◆ Description of the task
When you repeat the records, keep every word exact and drop each picture.

[Records from a collection]
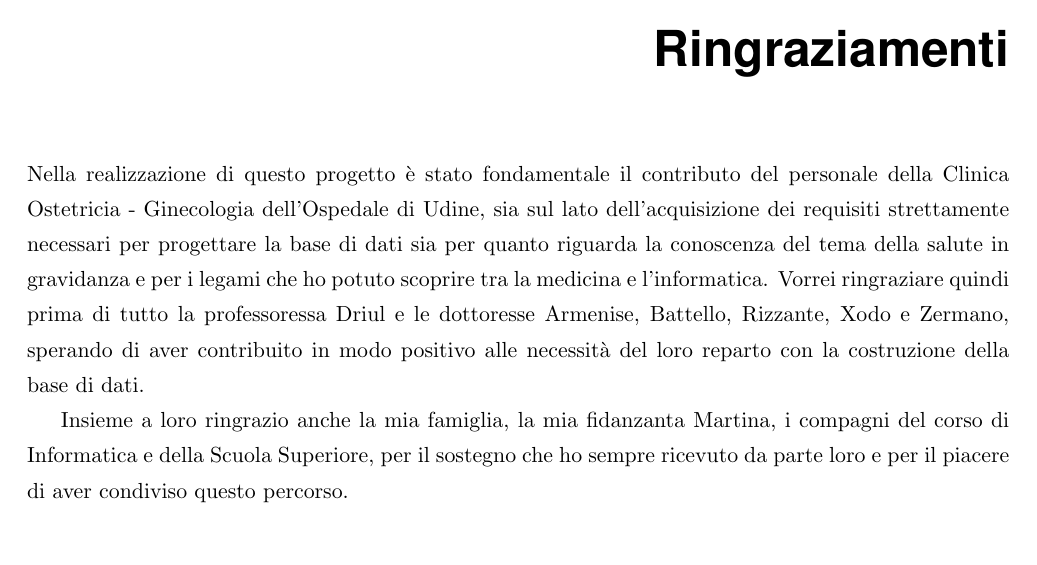
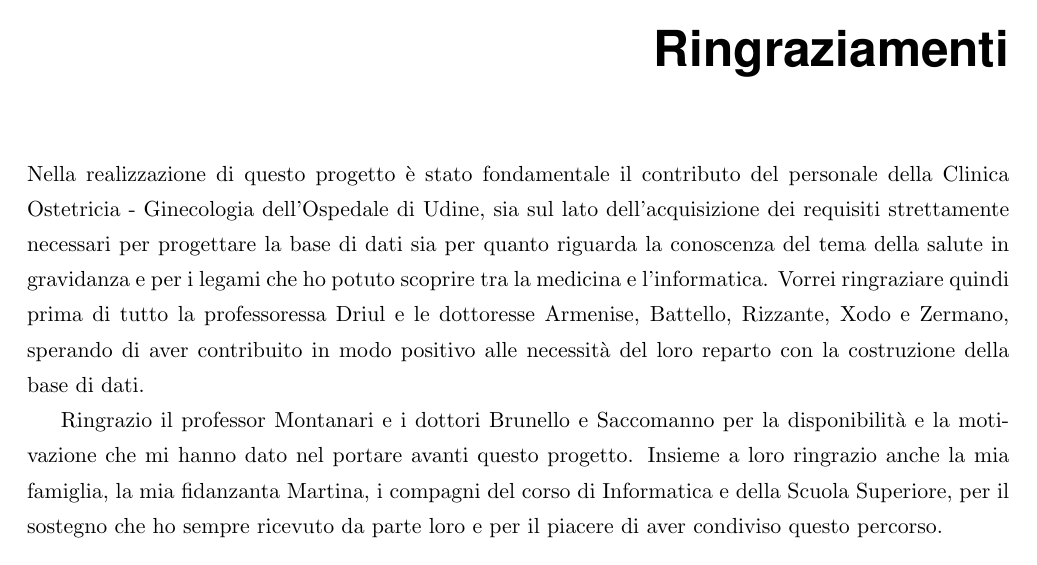
Before and after one commit to andr3wsm/bach, LaTeX slides (thesis.tex, which reads thesis-inizio.tex): page 5 of 79. Compiled offline with pdfLaTeX.

Commit message:
ultime correzioni e aggiunte

```diff
--- a/thesis-inizio.tex
+++ b/thesis-inizio.tex
@@ -7,6 +7,7 @@ Alle donne di Gaza,
 Nella realizzazione di questo progetto è stato fondamentale il contributo del personale della Clinica Ostetricia~-~Ginecologia dell'Ospedale di Udine, sia sul lato dell'acquisizione dei requisiti strettamente necessari per progettare la base di dati sia per quanto riguarda la conoscenza del tema della salute in gravidanza e per i legami che ho potuto scoprire tra la medicina e l'informatica.
 Vorrei ringraziare quindi prima di tutto la professoressa Driul e le dottoresse Armenise, Battello, Rizzante, Xodo e Zermano, sperando di aver contribuito in modo positivo alle necessità del loro reparto con la costruzione della base di dati.
 
+Ringrazio il professor Montanari e i dottori Brunello e Saccomanno per la disponibilità e la motivazione che mi hanno dato nel portare avanti questo progetto.
 Insieme a loro ringrazio anche la mia famiglia, la mia fidanzanta Martina, i compagni del corso di Informatica e della Scuola Superiore, per il sostegno che ho sempre ricevuto da parte loro e per il piacere di aver condiviso questo percorso.
 
 \abstract
```
Also changed, not shown: thesis.pdf, 1 other file.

◆ Output of the exercise
Before and after one commit to andr3wsm/bach, LaTeX slides (thesis.tex, which reads thesis-inizio.tex): page 5 of 79. Compiled offline with pdfLaTeX.

Commit message:
ultime correzioni e aggiunte

```diff
--- a/thesis-inizio.tex
+++ b/thesis-inizio.tex
@@ -7,6 +7,7 @@ Alle donne di Gaza,
 Nella realizzazione di questo progetto è stato fondamentale il contributo del personale della Clinica Ostetricia~-~Ginecologia dell'Ospedale di Udine, sia sul lato dell'acquisizione dei requisiti strettamente necessari per progettare la base di dati sia per quanto riguarda la conoscenza del tema della salute in gravidanza e per i legami che ho potuto scoprire tra la medicina e l'informatica.
 Vorrei ringraziare quindi prima di tutto la professoressa Driul e le dottoresse Armenise, Battello, Rizzante, Xodo e Zermano, sperando di aver contribuito in modo positivo alle necessità del loro reparto con la costruzione della base di dati.
 
+Ringrazio il professor Montanari e i dottori Brunello e Saccomanno per la disponibilità e la motivazione che mi hanno dato nel portare avanti questo progetto.
 Insieme a loro ringrazio anche la mia famiglia, la mia fidanzanta Martina, i compagni del corso di Informatica e della Scuola Superiore, per il sostegno che ho sempre ricevuto da parte loro e per il piacere di aver condiviso questo percorso.
 
 \abstract
```
Also changed, not shown: thesis.pdf, 1 other file.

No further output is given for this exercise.